A faithful, word-for-word copy of the records is required, and it must contain no pictures.

RECORDS SHOWN
-*-*-
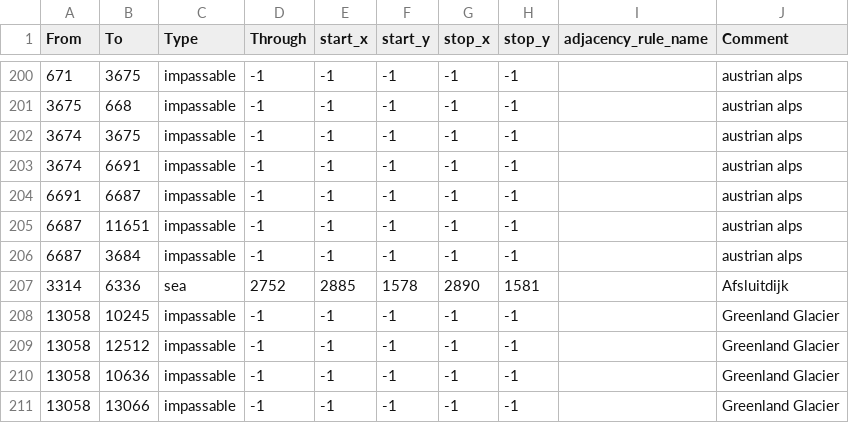
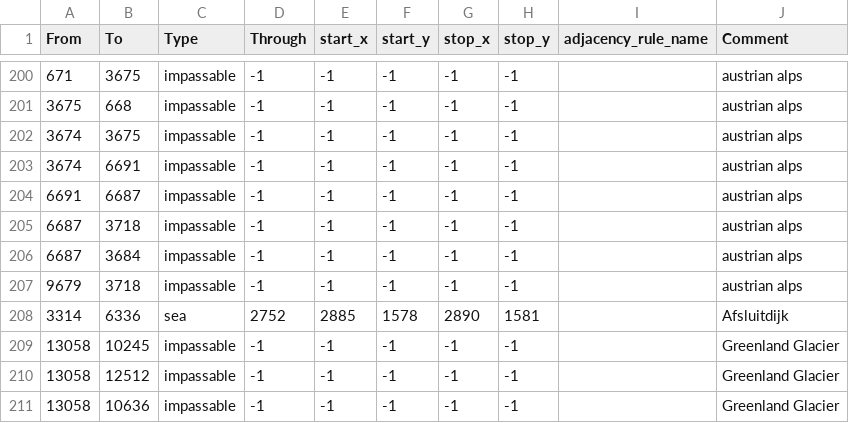
Before and after one commit to hoi4-modding-den/Dens-HRE, a CSV file: map/adjacencies.csv, drawn as a sheet; only a part is shown, gaps mark what is left out; the shorter side is filled out with more unchanged rows.

Commit message:
Austria → Upper & Lower Austria

```diff
--- a/map/adjacencies.csv
+++ b/map/adjacencies.csv
@@ -204,4 +204,5 @@ From;To;Type;Through;start_x;start_y;stop_x;stop_y;adjacency_rule_name;Comment
 6691;6687;impassable;-1;-1;-1;-1;-1;;austrian alps
-6687;11651;impassable;-1;-1;-1;-1;-1;;austrian alps
+6687;3718;impassable;-1;-1;-1;-1;-1;;austrian alps
 6687;3684;impassable;-1;-1;-1;-1;-1;;austrian alps
+9679;3718;impassable;-1;-1;-1;-1;-1;;austrian alps
 3314;6336;sea;2752;2885;1578;2890;1581;;Afsluitdijk
```
Also changed, not shown: map/definition.csv, 17 other files.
-*-*-
ANSWER
Before and after one commit to hoi4-modding-den/Dens-HRE, a CSV file: map/adjacencies.csv, drawn as a sheet; only a part is shown, gaps mark what is left out; the shorter side is filled out with more unchanged rows.

Commit message:
Austria → Upper & Lower Austria

```diff
--- a/map/adjacencies.csv
+++ b/map/adjacencies.csv
@@ -204,4 +204,5 @@ From;To;Type;Through;start_x;start_y;stop_x;stop_y;adjacency_rule_name;Comment
 6691;6687;impassable;-1;-1;-1;-1;-1;;austrian alps
-6687;11651;impassable;-1;-1;-1;-1;-1;;austrian alps
+6687;3718;impassable;-1;-1;-1;-1;-1;;austrian alps
 6687;3684;impassable;-1;-1;-1;-1;-1;;austrian alps
+9679;3718;impassable;-1;-1;-1;-1;-1;;austrian alps
 3314;6336;sea;2752;2885;1578;2890;1581;;Afsluitdijk
```
Also changed, not shown: map/definition.csv, 17 other files.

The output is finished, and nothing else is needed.